# WORKING DATA:
■ ■ ■ ■ ■

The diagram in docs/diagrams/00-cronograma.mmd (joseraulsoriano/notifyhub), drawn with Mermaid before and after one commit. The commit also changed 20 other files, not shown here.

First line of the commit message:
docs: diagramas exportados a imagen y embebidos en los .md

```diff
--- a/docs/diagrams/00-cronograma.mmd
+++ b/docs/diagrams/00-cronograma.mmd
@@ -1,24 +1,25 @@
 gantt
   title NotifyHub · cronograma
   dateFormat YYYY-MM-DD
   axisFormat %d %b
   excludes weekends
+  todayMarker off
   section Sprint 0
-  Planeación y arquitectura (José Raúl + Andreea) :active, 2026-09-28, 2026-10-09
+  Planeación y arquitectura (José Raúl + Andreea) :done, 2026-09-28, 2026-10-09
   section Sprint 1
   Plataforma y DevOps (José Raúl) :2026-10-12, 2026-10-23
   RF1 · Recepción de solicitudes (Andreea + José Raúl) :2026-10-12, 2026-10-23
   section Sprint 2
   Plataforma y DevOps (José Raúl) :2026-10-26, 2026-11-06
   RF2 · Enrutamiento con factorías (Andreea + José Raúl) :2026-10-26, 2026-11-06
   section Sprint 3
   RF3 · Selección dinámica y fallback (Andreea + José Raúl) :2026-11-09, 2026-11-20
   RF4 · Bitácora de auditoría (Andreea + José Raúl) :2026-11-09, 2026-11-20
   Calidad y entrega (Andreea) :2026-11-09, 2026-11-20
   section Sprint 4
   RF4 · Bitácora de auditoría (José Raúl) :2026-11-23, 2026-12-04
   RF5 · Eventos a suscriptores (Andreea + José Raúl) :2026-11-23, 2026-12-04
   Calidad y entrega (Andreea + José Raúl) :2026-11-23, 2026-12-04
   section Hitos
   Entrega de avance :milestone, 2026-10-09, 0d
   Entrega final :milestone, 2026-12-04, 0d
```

■ ■ ■ ■ ■

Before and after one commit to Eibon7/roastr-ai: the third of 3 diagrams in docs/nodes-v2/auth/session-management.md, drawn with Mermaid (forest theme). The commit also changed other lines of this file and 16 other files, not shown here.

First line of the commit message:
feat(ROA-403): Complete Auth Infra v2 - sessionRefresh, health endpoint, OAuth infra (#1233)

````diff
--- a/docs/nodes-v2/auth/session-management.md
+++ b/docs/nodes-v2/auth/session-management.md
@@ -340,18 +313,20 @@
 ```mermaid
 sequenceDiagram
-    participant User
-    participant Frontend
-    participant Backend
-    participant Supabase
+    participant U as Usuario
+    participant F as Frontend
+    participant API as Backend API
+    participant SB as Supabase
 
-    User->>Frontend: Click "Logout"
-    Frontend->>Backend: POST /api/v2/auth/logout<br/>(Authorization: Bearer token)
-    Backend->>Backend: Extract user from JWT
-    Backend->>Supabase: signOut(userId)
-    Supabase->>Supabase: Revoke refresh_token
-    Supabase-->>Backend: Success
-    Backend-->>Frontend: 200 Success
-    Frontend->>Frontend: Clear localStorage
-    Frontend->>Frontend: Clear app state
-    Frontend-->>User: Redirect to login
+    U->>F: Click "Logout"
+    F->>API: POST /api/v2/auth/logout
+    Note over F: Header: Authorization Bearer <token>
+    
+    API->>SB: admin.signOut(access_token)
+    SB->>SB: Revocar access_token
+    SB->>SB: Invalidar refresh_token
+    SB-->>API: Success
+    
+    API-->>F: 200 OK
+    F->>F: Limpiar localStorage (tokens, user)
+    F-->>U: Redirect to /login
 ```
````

■ ■ ■ ■ ■

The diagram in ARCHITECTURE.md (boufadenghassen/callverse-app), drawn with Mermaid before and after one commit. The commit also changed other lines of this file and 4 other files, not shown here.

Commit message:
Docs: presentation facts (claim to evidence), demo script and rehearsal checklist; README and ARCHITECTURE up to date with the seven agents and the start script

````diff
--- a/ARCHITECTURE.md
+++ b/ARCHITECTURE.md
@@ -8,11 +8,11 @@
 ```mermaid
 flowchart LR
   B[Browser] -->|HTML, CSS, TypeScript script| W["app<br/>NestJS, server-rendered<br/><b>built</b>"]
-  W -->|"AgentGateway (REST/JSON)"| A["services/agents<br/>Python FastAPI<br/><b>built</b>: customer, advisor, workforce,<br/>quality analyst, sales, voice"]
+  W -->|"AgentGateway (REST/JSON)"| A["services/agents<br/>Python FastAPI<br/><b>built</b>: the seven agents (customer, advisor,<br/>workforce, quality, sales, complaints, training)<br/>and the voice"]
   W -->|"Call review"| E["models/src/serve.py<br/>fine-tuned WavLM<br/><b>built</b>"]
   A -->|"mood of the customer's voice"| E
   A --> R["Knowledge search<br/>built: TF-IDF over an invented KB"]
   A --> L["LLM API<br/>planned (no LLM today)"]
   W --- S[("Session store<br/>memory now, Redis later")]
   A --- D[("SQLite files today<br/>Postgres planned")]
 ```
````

■ ■ ■ ■ ■

# TASK TO COMPLETE:
What is the number of lines in the records that contain the string "Success"? Give only that number.

# SOLUTION:
3